Mortality and memory are points of inquiry in this posthumous publication.
It’s been an age-old trope in literature and film but now brain scans suggest it’s true.
Here are some entertaining movies about the afterlife to watch.
The documentarian talks to Hyperallergic about Dick Johnson Is Dead, and how “we need new language to allow for the extreme diversity that is life and death.”
Jan Oxenberg grapples with the loss of her grandmother in Thank You and Good Night, a film that’s fallen into obscurity since 1991 but is now available to stream.
“Ashes were providing such a poor user experience,” said Justin Crowe, founder of Parting Stone, a company that turns cremated remains into solidified stone-like objects.
Lindsay Tunkl’s performance series, Parting Practice: Rituals for Endings and Failure, invites participants to practice parting from ambitions, hopes, possessions, friends, family, and your life.
The Bowdoin College Museum of Art is exhibiting memento mori objects from Renaissance Europe, often grotesquely designed to startle viewers into recognizing mortality.
“Once visited by these terminal patients, these places aren’t just places anymore, they turn into monuments,” artist Hrair Sarkissian said of his Last Scene project.
The architects of our great landmarks are often buried beneath the humblest of tombstones, or have no marker at all.
For his series The Washing Away of Wrongs, Robert Shults photographed the forensic research of the world’s largest center for studying human remains at Texas State University.
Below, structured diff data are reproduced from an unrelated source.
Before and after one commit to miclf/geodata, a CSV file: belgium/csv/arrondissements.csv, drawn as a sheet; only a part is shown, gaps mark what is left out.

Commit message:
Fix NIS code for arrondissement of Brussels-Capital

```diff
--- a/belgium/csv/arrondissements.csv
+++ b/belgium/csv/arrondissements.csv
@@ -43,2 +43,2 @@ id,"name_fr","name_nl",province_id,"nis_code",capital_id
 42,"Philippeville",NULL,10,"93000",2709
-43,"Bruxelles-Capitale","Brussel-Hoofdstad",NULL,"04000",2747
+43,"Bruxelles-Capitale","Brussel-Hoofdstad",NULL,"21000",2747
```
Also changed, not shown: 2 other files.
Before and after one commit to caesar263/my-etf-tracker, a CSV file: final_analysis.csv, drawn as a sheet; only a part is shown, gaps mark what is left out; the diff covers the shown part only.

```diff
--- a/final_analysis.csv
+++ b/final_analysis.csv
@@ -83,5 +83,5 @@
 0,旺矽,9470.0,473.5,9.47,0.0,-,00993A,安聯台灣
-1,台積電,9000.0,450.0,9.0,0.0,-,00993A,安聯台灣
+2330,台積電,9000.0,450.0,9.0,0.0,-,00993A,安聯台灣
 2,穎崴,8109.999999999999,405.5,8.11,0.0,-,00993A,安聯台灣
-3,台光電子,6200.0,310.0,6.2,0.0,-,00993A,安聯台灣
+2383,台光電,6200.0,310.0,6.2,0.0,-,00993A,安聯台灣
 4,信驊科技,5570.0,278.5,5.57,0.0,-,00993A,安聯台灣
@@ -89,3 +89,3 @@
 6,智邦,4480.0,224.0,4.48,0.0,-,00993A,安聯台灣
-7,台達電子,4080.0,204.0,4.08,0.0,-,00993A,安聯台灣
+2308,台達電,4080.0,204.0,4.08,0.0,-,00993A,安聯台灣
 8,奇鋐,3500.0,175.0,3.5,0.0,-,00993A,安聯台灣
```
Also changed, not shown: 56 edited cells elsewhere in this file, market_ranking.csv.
After the loss of her father and a close friend, Heide Hatry began making portraits where her subjects’ faces are delicately recreated with their own cremated remains.